Annually when this list comes out there is always the mad scramble to watch as many releases as possible before the deadline and then to subsequently make the incredibly difficult decision to cut it down to just 10 films knowing that whatever is chosen will live on the internet for eternity.
In another instance of art imitating real life, we saw an amazing number of badass women on both sides of the camera (on behalf of my gender, I apologize the many men who were assholes on screen and off this year). Moves aimed at fostering diversity and new perspectives in film took an important step forward this year. The result is a whole lot of newcomers especially internationally occupying our lists where many of the old guard (Spielberg, The Coens) took a back seat to emerging new voices.
This year was about empathy and perseverance. It was an ode to family stretching beyond traditional genetic lines (Shoplifters, Support The Girls), a plea for open-mindedness to adventure and opposing viewpoints (The Night is Short, First Reformed) and a demonstration of the human resiliency in pursuit of dreams and love (Shirkers, Cold War, Annihilation). On the flip side, The best of 2018 also taught us cautionary lessons. Things are not always what they seem and not everything should not always be taken at face value (Burning) and while ambition should be admired, be wary of your actions and those they effect in the pursuit of said ambition (The Favourite).
My list (and even our collective list as a whole) is a reflection of the human condition. A call to action for all of us to be better. If 2018 wasn’t your year, don’t lose hope because 2019 might be.
2018 in film signifies a significant change within the industry for representation that audiences have been clamoring for. From the ongoing #OscarsSoWhite controversy of previous years, to the statistically proven underrepresentation of directors who are women or people of color, 2018 was the year where we started to hear more of those voices, and they were not quiet.
2018 was the year where directors of color finally got the opportunity to say “Enough is enough” and they created powerful hard-hitting works of art that gave a collective middle finger to the status quo that has attempted to keep them down for decades. Some of this year’s best films were from veteran directors including Spike Lee’s Blackkklansman, Steve McQueen’s Widows, Barry Jenkins’ If Beale Street Could Talk, as well as other acclaimed films such as Boots Riley’s Sorry to Bother You, George Tillman Jr.’s The Hate U Give, and Carlos Lopez Estrada’s Blindspotting took opportunities to not only tell stories that feature actors of color, but also speak to issues that directly affect their community as a whole that have gone largely ignored for far too long.
Amidst all of the political and racial turmoil that seemed to dominate most of the cinematic landscape, there also existed a plethora of movies that reminded us of the positivity and love that still exists in the world and the ideals that we should strive towards such as Won’t You Be My Neighbor?, Hearts Beat Loud, and Paddington 2. In the words of everyone’s favorite marmalade-loving bear, “If we’re kind and polite, the world will be right.”

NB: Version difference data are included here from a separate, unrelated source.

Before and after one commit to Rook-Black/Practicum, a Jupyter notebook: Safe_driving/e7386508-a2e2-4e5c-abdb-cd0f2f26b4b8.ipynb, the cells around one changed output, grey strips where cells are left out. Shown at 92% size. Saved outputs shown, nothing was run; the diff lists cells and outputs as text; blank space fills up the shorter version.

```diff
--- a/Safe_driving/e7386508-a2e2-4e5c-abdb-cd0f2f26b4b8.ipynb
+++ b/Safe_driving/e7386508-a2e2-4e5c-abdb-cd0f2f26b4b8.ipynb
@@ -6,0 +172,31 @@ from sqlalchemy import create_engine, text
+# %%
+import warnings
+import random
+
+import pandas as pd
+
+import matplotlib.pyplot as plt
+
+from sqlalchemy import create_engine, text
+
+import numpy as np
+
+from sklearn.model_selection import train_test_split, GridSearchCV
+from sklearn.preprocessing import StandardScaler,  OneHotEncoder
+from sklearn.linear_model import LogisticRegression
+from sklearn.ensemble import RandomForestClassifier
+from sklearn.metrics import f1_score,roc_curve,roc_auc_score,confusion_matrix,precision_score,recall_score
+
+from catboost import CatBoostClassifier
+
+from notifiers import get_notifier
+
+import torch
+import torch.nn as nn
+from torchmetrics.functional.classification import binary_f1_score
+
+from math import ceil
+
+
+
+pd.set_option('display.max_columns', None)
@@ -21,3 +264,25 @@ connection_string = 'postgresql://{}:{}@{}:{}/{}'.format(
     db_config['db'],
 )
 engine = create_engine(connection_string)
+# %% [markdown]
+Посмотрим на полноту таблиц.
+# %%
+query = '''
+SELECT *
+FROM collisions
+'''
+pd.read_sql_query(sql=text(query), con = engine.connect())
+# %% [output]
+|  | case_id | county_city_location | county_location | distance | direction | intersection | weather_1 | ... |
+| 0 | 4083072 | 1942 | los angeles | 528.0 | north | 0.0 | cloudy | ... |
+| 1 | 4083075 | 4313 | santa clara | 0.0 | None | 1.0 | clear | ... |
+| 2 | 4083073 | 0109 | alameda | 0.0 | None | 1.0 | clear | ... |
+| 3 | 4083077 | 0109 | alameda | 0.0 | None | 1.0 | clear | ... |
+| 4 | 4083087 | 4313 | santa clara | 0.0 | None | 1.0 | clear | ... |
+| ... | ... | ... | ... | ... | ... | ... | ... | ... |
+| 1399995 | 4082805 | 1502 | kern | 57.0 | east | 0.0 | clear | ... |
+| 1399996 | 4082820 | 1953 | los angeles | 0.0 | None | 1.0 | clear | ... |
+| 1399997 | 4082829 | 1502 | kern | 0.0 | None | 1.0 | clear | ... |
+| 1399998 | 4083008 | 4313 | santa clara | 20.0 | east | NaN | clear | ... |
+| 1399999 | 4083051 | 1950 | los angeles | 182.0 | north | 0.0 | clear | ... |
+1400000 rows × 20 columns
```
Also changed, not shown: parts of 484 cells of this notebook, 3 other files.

If there is one single theme to my ten best films of the year it is surely that of the complex, beautiful and sometimes ugly thing that is humanity. Indeed in all these films a central character is human emotion which informs our perspective into these varying titles. From the touching documentaries (Andre The Giant and Won’t You Be My Neighbor?), the satirical portraits (The Death of Stalin and Vice) to the emotional portraits of love and loss (A Star is Born and Dogman), what all these films have accentuated is that the richest stories arise from an examination of our lives as human beings.
This past cinematic year has been a journey of eclectic human emotions and each of my picks has showcased these feelings in their own unique way. Whether it be a scathing and mocking look at Soviet totalitarianism, the redemptive tale of an elderly man running drugs, a good natured little bear and his family, or a dog groomer attempting to escape a vile influence, heart has been at the core of my list of films. They all collectively paint an image of good, evil, sadness and hope. We create art to express ourselves as sentient, emotional beings and I see my top 10 list as a fitting snapshot of human emotion and thought provoking excursions at the movies.
Spider-Man: Into the Spider-Verse
The Incredibles 2
Isle of Dogs
Solo: A Star Wars Story
Summer of 84
It should be mentioned that I have barely been keeping up enough with 2018 films and that I am largely unhappy with my 10 slots